▸ Data excerpts:
────

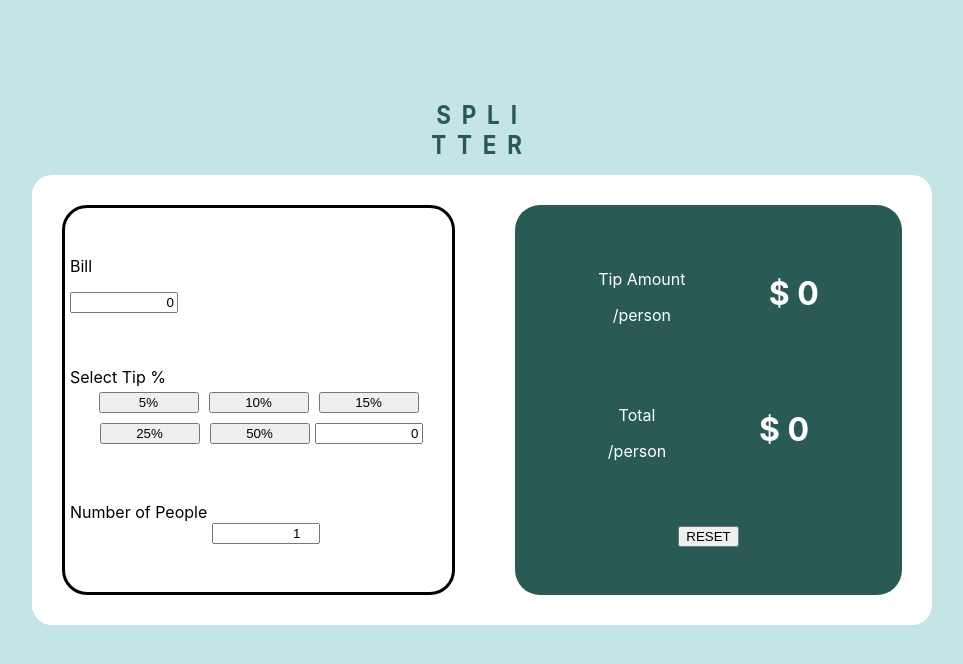
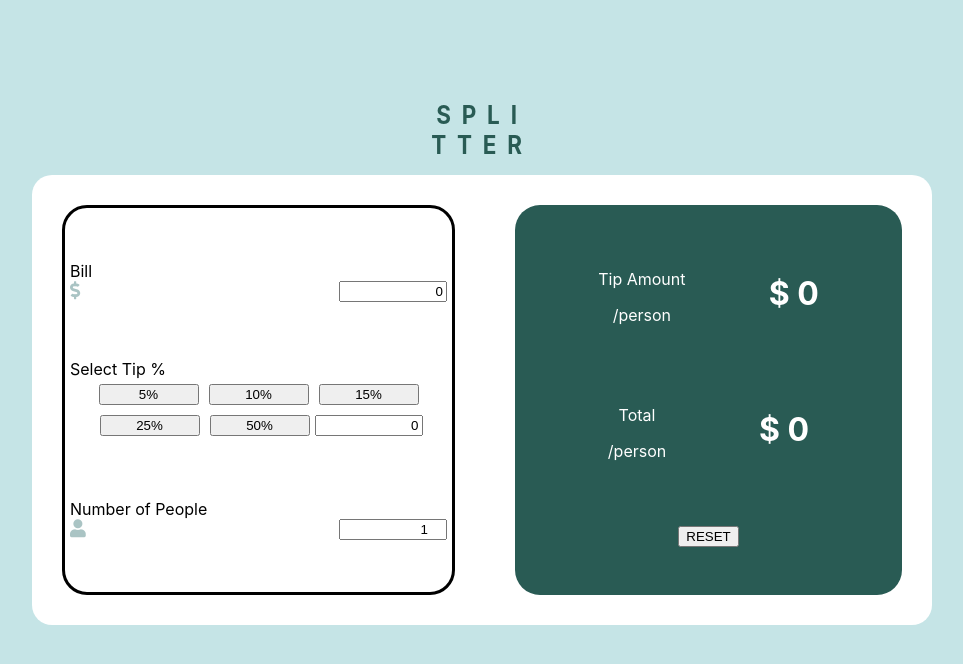
Before and after one commit to ophy90/tip-calculator-app-main, a React (Create React App) app in the folder tip-calculator/: page / in a window 1280 px wide. Shown: the top 664 px of the page, without its empty margins (158-1121 px from the left). Built offline with nearby package versions, Linux system fonts and the light colour scheme.

Commit message:
last changes for calculator tip

```diff
--- a/tip-calculator/src/components/calculator/calculator.component.js
+++ b/tip-calculator/src/components/calculator/calculator.component.js
@@ -1,7 +1,6 @@
 import React, {useEffect, useState} from "react";
 
 import './calculator.styles.scss';
-// import { FontAwesomeIcon } from '@fortawesome/react-fontawesome';
 
 
 const Calculator = (props) => {
@@ -47,8 +46,10 @@
                 <div className = "touches">
                     <div className = "touches-bill">
                         <label>Bill</label>
-                        <i className="fas fa-dollar-sign"></i>
-                        <input value={bill} onChange={handleChange(setBill)}/>
+                        <div className = "touches-bill-icon">
+                            <i className="fas fa-dollar-sign"/>
+                            <input value={bill} onChange={handleChange(setBill)}/>
+                        </div>
                     </div>
                     <div className = "touches-tip">
                         <label>Select Tip %</label>
@@ -63,8 +64,8 @@
                     </div>
                     <div className = "touches-amount-people">
                         <label>Number of People</label>
-                        <div className="touches-bill-icon">
-                            <i className="fas fa-user"></i>
+                        <div className="touches-people-icon">
+                            <i className="fas fa-user"/>
                             <input type= "number" value={amountPeople} onChange={handleChange(setAmountPeople) }/>
                         </div>
                     </div>
--- a/tip-calculator/src/components/calculator/calculator.styles.scss
+++ b/tip-calculator/src/components/calculator/calculator.styles.scss
@@ -84,7 +84,15 @@
     flex-direction: column ;
     justify-content: space-evenly;
     margin: 5px;
-
+    .touches-bill-icon {
+      display: flex;
+      flex-direction: row;
+      justify-content: space-between;
+      .fa-dollar-sign {
+        font-size: 18px;
+        color: rgb(170, 196, 196);
+      }
+    }
   }
   .touches-tip {
     display: flex;
@@ -104,8 +112,19 @@
     flex-direction: column ;
     justify-content: space-evenly;
     margin: 5px;
+    .touches-people-icon {
+      display: flex;
+      flex-direction: row;
+      justify-content: space-between;
+        .fa-user{
+          font-size: 18px;
+          color: rgb(170, 196, 196);
+        }
+    }
   }
 }
+
+
 
 label {
   color: black;
```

────

▸ Problem description:
In the records, find every line that has the string "className" and copy it.

▸ Worked solution:
                 <div className = "touches">
                     <div className = "touches-bill">
-                        <i className="fas fa-dollar-sign"></i>
+                        <div className = "touches-bill-icon">
+                            <i className="fas fa-dollar-sign"/>
                     <div className = "touches-tip">
                     <div className = "touches-amount-people">
-                        <div className="touches-bill-icon">
-                            <i className="fas fa-user"></i>
+                        <div className="touches-people-icon">
+                            <i className="fas fa-user"/>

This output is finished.